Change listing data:
+ + + +

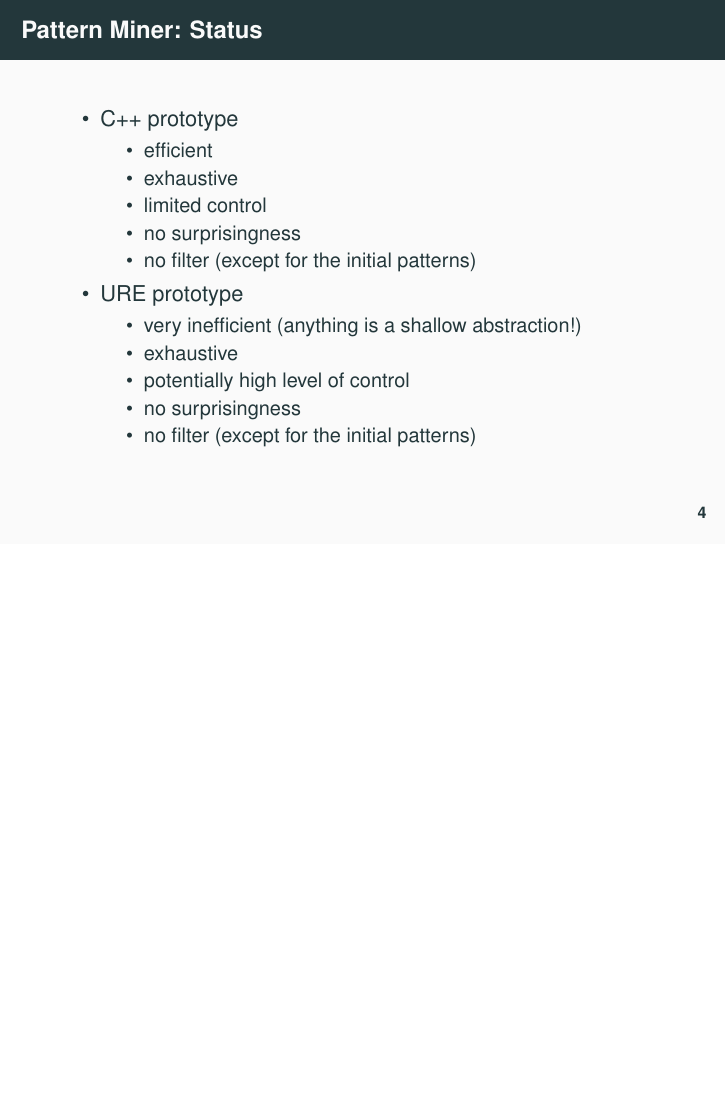
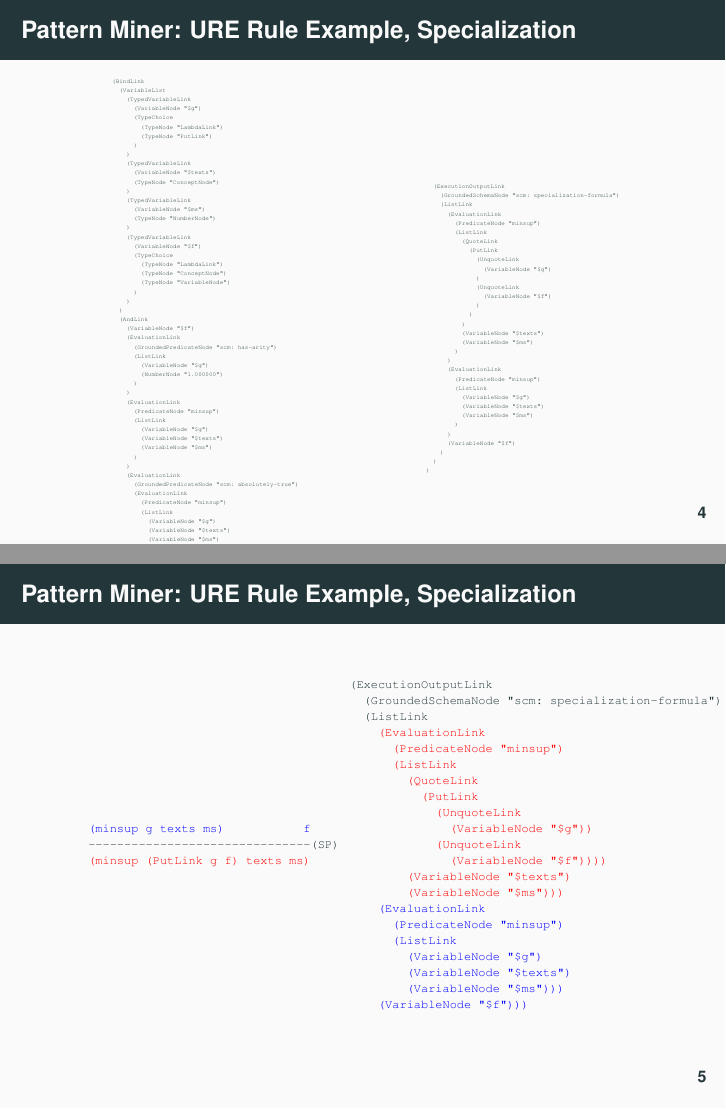
Before and after one commit to ngeiswei/presentations, LaTeX slides (SNAthon2018/PatternMiner/PatternMiner.tex): page 17 of 17 before the commit and pages 17 and 18 of 22 after it, the two joined at a grey line, the shorter picture padded with empty space. Compiled offline with pdfLaTeX.

Commit message:
Minor tweaks in Pattern Miner slides

```diff
--- a/SNAthon2018/PatternMiner/PatternMiner.tex
+++ b/SNAthon2018/PatternMiner/PatternMiner.tex
@@ -145,27 +145,176 @@
   \end{enumerate}}
 \end{frame}
 
+\begin{frame}[fragile]
+  \frametitle{Pattern Miner: URE Rule Example, Specialization}
+
+  \begin{columns}
+    \column{1.5in}
+{\TINY
+\begin{verbatim}
+    (BindLink
+      (VariableList
+        (TypedVariableLink
+          (VariableNode "$g")
+          (TypeChoice
+            (TypeNode "LambdaLink")
+            (TypeNode "PutLink")
+          )
+        )
+        (TypedVariableLink
+          (VariableNode "$texts")
+          (TypeNode "ConceptNode")
+        )
+        (TypedVariableLink
+          (VariableNode "$ms")
+          (TypeNode "NumberNode")
+        )
+        (TypedVariableLink
+          (VariableNode "$f")
+          (TypeChoice
+            (TypeNode "LambdaLink")
+            (TypeNode "ConceptNode")
+            (TypeNode "VariableNode")
+          )
+        )
+      )
+      (AndLink
+        (VariableNode "$f")
+        (EvaluationLink
+          (GroundedPredicateNode "scm: has-arity")
+          (ListLink
+            (VariableNode "$g")
+            (NumberNode "1.000000")
+          )
+        )
+        (EvaluationLink
+          (PredicateNode "minsup")
+          (ListLink
+            (VariableNode "$g")
+            (VariableNode "$texts")
+            (VariableNode "$ms")
+          )
+        )
+        (EvaluationLink
+          (GroundedPredicateNode "scm: absolutely-true")
+          (EvaluationLink
+            (PredicateNode "minsup")
+            (ListLink
+              (VariableNode "$g")
+              (VariableNode "$texts")
+              (VariableNode "$ms")
+            )
+          )
+        )
+      )
+\end{verbatim}}
+
+  \column{1.5in}
+
+  {\TINY
+\begin{verbatim}
+      (ExecutionOutputLink
+        (GroundedSchemaNode "scm: specialization-formula")
+        (ListLink
+          (EvaluationLink
+            (PredicateNode "minsup")
+            (ListLink
+              (QuoteLink
+                (PutLink
+                  (UnquoteLink
+                    (VariableNode "$g")
+                  )
+                  (UnquoteLink
+                    (VariableNode "$f")
+                  )
+                )
+              )
+              (VariableNode "$texts")
+              (VariableNode "$ms")
+            )
+          )
+          (EvaluationLink
+            (PredicateNode "minsup")
+            (ListLink
+              (VariableNode "$g")
+              (VariableNode "$texts")
+              (VariableNode "$ms")
+            )
+          )
+          (VariableNode "$f")
+        )
+      )
+    )
+\end{verbatim}}
+
+\end{columns}
+
+\end{frame}
+
+\begin{frame}[fragile]
+  \frametitle{Pattern Miner: URE Rule Example, Specialization}
+
+  \begin{columns}
+
+    \column{1.2in}
+
+{\tiny \begin{semiverbatim}
+\textcolor{blue}{(minsup g texts ms)           f}
+----------------------------------------------(SP)
+\textcolor{red}{(minsup (PutLink g f) texts ms)}
+\end{semiverbatim}}
+
+    \column{2in}
+
+  {\tiny
+\begin{semiverbatim}
+(ExecutionOutputLink
+  (GroundedSchemaNode "scm: specialization-formula")
+  (ListLink
+    \textcolor{red}{(EvaluationLink
+      (PredicateNode "minsup")
+      (ListLink
+        (QuoteLink
+          (PutLink
+            (UnquoteLink
+              (VariableNode "$g"))
+            (UnquoteLink
+              (VariableNode "$f"))))
+        (VariableNode "$texts")
+        (VariableNode "$ms")))}
+    \textcolor{blue}{(EvaluationLink
+      (PredicateNode "minsup")
+      (ListLink
+        (VariableNode "$g")
+        (VariableNode "$texts")
+        (VariableNode "$ms")))
+    (VariableNode "$f")))}
+\end{semiverbatim}}
+
+  \end{columns}
+
+\end{frame}
+
 \begin{frame}
   \frametitle{Pattern Miner: Status}
 
-  \begin{itemize}
-  \item C++ prototype
-    \begin{itemize}
-    \item efficient
-    \item exhaustive
-    \item limited control
-    \item no surprisingness
-    \item no filter (except for the initial patterns)
-    \end{itemize}
-  \item URE prototype
-    \begin{itemize}
-    \item very inefficient (anything is a shallow abstraction!)
-    \item exhaustive
-    \item potentially high level of control
-    \item no surprisingness
-    \item no filter (except for the initial patterns)
-    \end{itemize}
-  \end{itemize}
+  % \begin{itemize}
+  % \item C++ prototype
+  %   \begin{itemize}
+  %   \item efficient
+  %   \item exhaustive
+  %   \item limited control
+  %   \item no surprisingness
+  %   \item no filter (except for the initial patterns)
+  %   \end{itemize}
+  % \item URE prototype
+    \begin{enumerate}
+    \item<+-> \alert{Comprehensive} (minus types)
+    \item<+-> Potentially \alert{high level of control} (URE control)
+    \item<+-> \alert{Inefficient} (anything is a shallow abstraction!)
+    \item<+-> No surprisingness, no filter
+    \end{enumerate}
+  % \end{itemize}
 
 \end{frame}
 
```
Also changed, not shown: SNAthon2018/PatternMiner/PatternMiner.pdf.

+ + + +

Repeat the data exactly, dropping every picture it holds.

Before and after one commit to ngeiswei/presentations, LaTeX slides (SNAthon2018/PatternMiner/PatternMiner.tex): page 17 of 17 before the commit and pages 17 and 18 of 22 after it, the two joined at a grey line, the shorter picture padded with empty space. Compiled offline with pdfLaTeX.

Commit message:
Minor tweaks in Pattern Miner slides

```diff
--- a/SNAthon2018/PatternMiner/PatternMiner.tex
+++ b/SNAthon2018/PatternMiner/PatternMiner.tex
@@ -145,27 +145,176 @@
   \end{enumerate}}
 \end{frame}
 
+\begin{frame}[fragile]
+  \frametitle{Pattern Miner: URE Rule Example, Specialization}
+
+  \begin{columns}
+    \column{1.5in}
+{\TINY
+\begin{verbatim}
+    (BindLink
+      (VariableList
+        (TypedVariableLink
+          (VariableNode "$g")
+          (TypeChoice
+            (TypeNode "LambdaLink")
+            (TypeNode "PutLink")
+          )
+        )
+        (TypedVariableLink
+          (VariableNode "$texts")
+          (TypeNode "ConceptNode")
+        )
+        (TypedVariableLink
+          (VariableNode "$ms")
+          (TypeNode "NumberNode")
+        )
+        (TypedVariableLink
+          (VariableNode "$f")
+          (TypeChoice
+            (TypeNode "LambdaLink")
+            (TypeNode "ConceptNode")
+            (TypeNode "VariableNode")
+          )
+        )
+      )
+      (AndLink
+        (VariableNode "$f")
+        (EvaluationLink
+          (GroundedPredicateNode "scm: has-arity")
+          (ListLink
+            (VariableNode "$g")
+            (NumberNode "1.000000")
+          )
+        )
+        (EvaluationLink
+          (PredicateNode "minsup")
+          (ListLink
+            (VariableNode "$g")
+            (VariableNode "$texts")
+            (VariableNode "$ms")
+          )
+        )
+        (EvaluationLink
+          (GroundedPredicateNode "scm: absolutely-true")
+          (EvaluationLink
+            (PredicateNode "minsup")
+            (ListLink
+              (VariableNode "$g")
+              (VariableNode "$texts")
+              (VariableNode "$ms")
+            )
+          )
+        )
+      )
+\end{verbatim}}
+
+  \column{1.5in}
+
+  {\TINY
+\begin{verbatim}
+      (ExecutionOutputLink
+        (GroundedSchemaNode "scm: specialization-formula")
+        (ListLink
+          (EvaluationLink
+            (PredicateNode "minsup")
+            (ListLink
+              (QuoteLink
+                (PutLink
+                  (UnquoteLink
+                    (VariableNode "$g")
+                  )
+                  (UnquoteLink
+                    (VariableNode "$f")
+                  )
+                )
+              )
+              (VariableNode "$texts")
+              (VariableNode "$ms")
+            )
+          )
+          (EvaluationLink
+            (PredicateNode "minsup")
+            (ListLink
+              (VariableNode "$g")
+              (VariableNode "$texts")
+              (VariableNode "$ms")
+            )
+          )
+          (VariableNode "$f")
+        )
+      )
+    )
+\end{verbatim}}
+
+\end{columns}
+
+\end{frame}
+
+\begin{frame}[fragile]
+  \frametitle{Pattern Miner: URE Rule Example, Specialization}
+
+  \begin{columns}
+
+    \column{1.2in}
+
+{\tiny \begin{semiverbatim}
+\textcolor{blue}{(minsup g texts ms)           f}
+----------------------------------------------(SP)
+\textcolor{red}{(minsup (PutLink g f) texts ms)}
+\end{semiverbatim}}
+
+    \column{2in}
+
+  {\tiny
+\begin{semiverbatim}
+(ExecutionOutputLink
+  (GroundedSchemaNode "scm: specialization-formula")
+  (ListLink
+    \textcolor{red}{(EvaluationLink
+      (PredicateNode "minsup")
+      (ListLink
+        (QuoteLink
+          (PutLink
+            (UnquoteLink
+              (VariableNode "$g"))
+            (UnquoteLink
+              (VariableNode "$f"))))
+        (VariableNode "$texts")
+        (VariableNode "$ms")))}
+    \textcolor{blue}{(EvaluationLink
+      (PredicateNode "minsup")
+      (ListLink
+        (VariableNode "$g")
+        (VariableNode "$texts")
+        (VariableNode "$ms")))
+    (VariableNode "$f")))}
+\end{semiverbatim}}
+
+  \end{columns}
+
+\end{frame}
+
 \begin{frame}
   \frametitle{Pattern Miner: Status}
 
-  \begin{itemize}
-  \item C++ prototype
-    \begin{itemize}
-    \item efficient
-    \item exhaustive
-    \item limited control
-    \item no surprisingness
-    \item no filter (except for the initial patterns)
-    \end{itemize}
-  \item URE prototype
-    \begin{itemize}
-    \item very inefficient (anything is a shallow abstraction!)
-    \item exhaustive
-    \item potentially high level of control
-    \item no surprisingness
-    \item no filter (except for the initial patterns)
-    \end{itemize}
-  \end{itemize}
+  % \begin{itemize}
+  % \item C++ prototype
+  %   \begin{itemize}
+  %   \item efficient
+  %   \item exhaustive
+  %   \item limited control
+  %   \item no surprisingness
+  %   \item no filter (except for the initial patterns)
+  %   \end{itemize}
+  % \item URE prototype
+    \begin{enumerate}
+    \item<+-> \alert{Comprehensive} (minus types)
+    \item<+-> Potentially \alert{high level of control} (URE control)
+    \item<+-> \alert{Inefficient} (anything is a shallow abstraction!)
+    \item<+-> No surprisingness, no filter
+    \end{enumerate}
+  % \end{itemize}
 
 \end{frame}
 
```
Also changed, not shown: SNAthon2018/PatternMiner/PatternMiner.pdf.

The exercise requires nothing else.